Once the ads went viral in several publications. The CEO , Noel Biderman offered some words of encouragement, or maybe not, to the angry model.
“The best thing that could’ve happened to this woman is that we used her in our ad. Despite what she may want you to think, she is reaping the press for her own pornography website. She took these pictures and signed the release knowing that they were” not just for ‘personal use.’ However, if she can get great publicity from this, all the power to her.”
According to Chapter 6 of our textbook, more specifically “the four essential steps of effective public relations,” Ashley Madison did a lot of things right. They clearly researched their target audience, married people and found ways to appeal directly to them. Below you will find a video of an Ashley Madison Ad, that was banned from the 2011 Super Bowl. The first is the actual commercial. The second video features CEO Noel Biderman , and he states that
“There’s a notion out there that we’re inventing infidelity but really its been around a lot longer than our business has. So were out there creating commercials like this, placing them on high end media and we’re attracting tons of audiences to it and that’s why we keep going through these hoops”
Now for those of us that aren’t interested in cheating we find it quite offensive. Though from a public relations point of view these type of ads are yes shocking but certainly get the message across. Our book talks about defining audiences and segmenting public’s. The company understands that this isn’t for everyone so they’re able to make these connections and try to win people over. Are they right for it? Maybe not. Will someone buy into that ad? Yes they will. Some campaigns may be offensive like this one but for this specific lifestyle their are certain points of view that are tolerated. They’ve used their research wisely and concocted a message that appeals specifically to their main audience.

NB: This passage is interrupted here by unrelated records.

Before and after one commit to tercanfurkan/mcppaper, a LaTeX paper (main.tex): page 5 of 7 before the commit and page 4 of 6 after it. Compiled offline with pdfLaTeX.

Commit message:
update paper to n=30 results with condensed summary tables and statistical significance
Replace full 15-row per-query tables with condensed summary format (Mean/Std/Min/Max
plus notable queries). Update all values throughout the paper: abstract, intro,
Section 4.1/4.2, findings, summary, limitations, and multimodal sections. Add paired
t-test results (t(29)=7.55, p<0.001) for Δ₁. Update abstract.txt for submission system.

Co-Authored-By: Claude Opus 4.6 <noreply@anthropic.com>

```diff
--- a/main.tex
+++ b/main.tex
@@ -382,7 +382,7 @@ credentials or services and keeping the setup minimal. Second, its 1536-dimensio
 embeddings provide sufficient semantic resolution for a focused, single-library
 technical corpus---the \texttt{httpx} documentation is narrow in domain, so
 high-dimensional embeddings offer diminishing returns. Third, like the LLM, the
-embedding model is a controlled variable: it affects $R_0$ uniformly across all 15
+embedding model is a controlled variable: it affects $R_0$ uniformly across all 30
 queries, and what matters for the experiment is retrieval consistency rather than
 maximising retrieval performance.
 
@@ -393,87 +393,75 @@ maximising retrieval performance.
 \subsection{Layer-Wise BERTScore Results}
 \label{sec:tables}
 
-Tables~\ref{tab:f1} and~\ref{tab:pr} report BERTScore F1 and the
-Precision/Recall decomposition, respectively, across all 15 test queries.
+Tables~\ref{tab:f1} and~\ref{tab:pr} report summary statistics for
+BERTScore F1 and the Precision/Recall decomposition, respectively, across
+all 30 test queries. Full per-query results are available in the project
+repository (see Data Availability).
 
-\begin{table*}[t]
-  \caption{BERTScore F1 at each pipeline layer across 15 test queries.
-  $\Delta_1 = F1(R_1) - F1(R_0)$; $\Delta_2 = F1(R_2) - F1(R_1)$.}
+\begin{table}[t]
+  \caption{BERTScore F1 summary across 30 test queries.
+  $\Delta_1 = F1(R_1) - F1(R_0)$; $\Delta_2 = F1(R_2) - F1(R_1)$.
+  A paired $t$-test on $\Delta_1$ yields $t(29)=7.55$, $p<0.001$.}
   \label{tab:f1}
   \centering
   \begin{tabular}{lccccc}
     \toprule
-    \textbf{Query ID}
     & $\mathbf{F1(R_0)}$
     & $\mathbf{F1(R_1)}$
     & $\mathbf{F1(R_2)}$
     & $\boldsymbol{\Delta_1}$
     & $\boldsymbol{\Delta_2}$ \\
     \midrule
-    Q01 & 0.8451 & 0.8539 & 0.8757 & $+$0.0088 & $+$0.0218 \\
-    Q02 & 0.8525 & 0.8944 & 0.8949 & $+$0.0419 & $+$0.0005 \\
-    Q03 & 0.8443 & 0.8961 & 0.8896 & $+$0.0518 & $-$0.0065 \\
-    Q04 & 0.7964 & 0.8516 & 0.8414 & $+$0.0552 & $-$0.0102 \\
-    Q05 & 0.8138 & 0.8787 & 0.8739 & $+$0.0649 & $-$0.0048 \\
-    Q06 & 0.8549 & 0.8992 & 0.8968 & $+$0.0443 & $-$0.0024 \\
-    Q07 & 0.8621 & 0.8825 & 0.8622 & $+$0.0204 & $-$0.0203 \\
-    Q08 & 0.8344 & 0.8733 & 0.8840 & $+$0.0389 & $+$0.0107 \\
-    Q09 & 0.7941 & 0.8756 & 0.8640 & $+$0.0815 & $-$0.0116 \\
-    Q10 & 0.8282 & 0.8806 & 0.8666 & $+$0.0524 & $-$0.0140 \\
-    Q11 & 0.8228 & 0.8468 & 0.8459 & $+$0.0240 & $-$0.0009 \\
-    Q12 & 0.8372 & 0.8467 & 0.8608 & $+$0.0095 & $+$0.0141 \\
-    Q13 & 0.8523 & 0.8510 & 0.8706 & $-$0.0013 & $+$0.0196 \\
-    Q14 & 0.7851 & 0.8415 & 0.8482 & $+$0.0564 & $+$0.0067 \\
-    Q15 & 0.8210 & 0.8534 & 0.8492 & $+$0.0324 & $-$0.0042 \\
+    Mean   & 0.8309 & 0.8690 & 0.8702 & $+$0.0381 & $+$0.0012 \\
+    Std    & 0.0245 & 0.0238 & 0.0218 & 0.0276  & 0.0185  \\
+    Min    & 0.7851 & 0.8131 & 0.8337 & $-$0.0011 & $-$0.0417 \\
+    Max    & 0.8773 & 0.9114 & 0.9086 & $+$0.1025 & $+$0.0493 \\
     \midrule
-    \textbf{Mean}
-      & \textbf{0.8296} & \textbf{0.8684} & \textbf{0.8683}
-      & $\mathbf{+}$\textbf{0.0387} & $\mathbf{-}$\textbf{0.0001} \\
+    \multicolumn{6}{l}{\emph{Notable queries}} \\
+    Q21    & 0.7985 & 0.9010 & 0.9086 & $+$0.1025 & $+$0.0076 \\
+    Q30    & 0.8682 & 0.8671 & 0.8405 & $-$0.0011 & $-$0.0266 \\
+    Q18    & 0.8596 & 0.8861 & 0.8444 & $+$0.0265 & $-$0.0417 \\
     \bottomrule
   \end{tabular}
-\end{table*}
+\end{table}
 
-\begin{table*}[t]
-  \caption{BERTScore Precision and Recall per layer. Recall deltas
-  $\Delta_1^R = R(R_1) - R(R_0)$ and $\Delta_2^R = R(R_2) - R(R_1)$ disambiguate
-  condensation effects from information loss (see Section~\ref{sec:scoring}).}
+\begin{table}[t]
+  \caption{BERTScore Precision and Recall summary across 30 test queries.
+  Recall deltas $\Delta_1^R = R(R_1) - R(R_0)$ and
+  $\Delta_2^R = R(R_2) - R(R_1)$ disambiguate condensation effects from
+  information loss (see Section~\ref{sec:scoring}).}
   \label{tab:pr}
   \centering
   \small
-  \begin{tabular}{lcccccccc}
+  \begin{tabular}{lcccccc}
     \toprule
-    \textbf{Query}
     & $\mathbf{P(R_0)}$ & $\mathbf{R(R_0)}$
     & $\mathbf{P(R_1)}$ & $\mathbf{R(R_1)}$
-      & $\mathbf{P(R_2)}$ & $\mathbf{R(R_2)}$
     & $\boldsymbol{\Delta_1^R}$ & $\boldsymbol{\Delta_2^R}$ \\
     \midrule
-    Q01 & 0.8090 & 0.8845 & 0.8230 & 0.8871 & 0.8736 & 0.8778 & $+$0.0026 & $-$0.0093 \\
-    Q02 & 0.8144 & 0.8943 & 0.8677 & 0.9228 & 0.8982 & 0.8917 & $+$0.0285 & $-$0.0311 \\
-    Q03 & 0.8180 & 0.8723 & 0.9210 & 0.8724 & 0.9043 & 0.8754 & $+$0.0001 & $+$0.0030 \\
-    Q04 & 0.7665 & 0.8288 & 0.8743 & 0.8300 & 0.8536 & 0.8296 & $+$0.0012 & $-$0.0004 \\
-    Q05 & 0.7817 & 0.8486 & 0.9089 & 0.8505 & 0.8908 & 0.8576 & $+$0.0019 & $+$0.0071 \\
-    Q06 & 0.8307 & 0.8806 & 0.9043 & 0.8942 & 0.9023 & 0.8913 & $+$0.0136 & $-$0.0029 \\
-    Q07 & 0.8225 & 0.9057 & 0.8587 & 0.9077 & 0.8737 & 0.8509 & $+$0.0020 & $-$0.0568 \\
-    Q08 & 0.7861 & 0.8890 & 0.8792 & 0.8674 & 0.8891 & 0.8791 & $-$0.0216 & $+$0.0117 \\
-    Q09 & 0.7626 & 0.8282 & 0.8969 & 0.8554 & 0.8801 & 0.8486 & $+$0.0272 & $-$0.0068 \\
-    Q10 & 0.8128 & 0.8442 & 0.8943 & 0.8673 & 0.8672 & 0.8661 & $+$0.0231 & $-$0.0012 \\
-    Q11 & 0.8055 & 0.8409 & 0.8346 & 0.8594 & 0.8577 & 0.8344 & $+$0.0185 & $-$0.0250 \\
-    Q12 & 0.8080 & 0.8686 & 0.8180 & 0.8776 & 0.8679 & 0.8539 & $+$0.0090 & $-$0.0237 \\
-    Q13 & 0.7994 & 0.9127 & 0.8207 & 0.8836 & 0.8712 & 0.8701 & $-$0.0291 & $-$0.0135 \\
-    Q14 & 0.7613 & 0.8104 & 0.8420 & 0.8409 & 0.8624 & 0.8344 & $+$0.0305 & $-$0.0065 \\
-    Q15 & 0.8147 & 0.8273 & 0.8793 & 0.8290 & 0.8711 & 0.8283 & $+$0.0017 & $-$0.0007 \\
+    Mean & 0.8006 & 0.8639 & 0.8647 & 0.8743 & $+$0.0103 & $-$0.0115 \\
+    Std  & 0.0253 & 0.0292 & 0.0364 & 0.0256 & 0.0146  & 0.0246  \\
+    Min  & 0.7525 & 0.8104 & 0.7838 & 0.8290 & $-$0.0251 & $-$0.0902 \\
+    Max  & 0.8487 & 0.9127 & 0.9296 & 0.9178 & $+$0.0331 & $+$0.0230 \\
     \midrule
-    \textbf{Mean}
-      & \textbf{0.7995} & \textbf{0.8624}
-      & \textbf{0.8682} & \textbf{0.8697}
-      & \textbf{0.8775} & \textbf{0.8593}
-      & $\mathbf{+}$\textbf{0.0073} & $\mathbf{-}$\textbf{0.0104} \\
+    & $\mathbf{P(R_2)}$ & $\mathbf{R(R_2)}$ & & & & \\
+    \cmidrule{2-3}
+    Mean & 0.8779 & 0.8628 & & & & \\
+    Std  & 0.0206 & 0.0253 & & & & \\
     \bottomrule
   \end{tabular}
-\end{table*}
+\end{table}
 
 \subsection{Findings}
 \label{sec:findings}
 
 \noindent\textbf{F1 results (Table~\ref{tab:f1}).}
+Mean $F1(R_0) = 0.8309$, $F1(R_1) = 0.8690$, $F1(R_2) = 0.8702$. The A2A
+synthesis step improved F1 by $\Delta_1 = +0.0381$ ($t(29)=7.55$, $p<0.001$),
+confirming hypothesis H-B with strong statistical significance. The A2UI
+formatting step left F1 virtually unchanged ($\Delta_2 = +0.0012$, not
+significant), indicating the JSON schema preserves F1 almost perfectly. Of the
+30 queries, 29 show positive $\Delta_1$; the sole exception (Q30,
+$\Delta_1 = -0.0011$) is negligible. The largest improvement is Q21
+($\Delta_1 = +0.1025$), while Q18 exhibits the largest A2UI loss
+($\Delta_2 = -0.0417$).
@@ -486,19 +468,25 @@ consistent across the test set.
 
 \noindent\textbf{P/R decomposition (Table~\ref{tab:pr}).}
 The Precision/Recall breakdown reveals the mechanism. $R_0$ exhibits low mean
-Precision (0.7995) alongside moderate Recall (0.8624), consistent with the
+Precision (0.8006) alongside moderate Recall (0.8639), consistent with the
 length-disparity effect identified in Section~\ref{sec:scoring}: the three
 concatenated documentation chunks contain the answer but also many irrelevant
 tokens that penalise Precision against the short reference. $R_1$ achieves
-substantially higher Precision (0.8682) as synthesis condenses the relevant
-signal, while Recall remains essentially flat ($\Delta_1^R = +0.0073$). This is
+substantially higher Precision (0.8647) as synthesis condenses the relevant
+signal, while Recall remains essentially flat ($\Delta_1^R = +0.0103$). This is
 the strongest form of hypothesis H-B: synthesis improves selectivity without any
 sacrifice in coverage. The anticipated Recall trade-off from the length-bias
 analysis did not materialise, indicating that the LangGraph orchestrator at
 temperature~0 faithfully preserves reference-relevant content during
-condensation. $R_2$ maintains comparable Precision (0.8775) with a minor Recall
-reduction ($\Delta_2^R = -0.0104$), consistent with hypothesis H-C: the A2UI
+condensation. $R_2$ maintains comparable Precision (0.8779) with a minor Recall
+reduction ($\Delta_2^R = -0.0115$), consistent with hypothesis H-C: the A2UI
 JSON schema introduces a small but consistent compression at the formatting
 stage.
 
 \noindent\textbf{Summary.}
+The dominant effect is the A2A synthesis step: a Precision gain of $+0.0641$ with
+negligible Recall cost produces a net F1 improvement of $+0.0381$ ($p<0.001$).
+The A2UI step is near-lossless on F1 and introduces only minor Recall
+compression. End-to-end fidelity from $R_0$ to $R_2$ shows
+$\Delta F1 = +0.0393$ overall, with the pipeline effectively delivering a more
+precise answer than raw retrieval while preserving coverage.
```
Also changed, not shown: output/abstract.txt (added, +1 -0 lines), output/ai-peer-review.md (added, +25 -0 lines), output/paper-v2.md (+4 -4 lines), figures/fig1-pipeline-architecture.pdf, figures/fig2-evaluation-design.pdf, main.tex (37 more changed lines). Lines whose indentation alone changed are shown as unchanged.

What do you think? Can Jacqueline benefit from being the punch line of a bad joke? Is it in her best interest to take advantage of being exploited? Aside from being controversial do you think their approach is effective?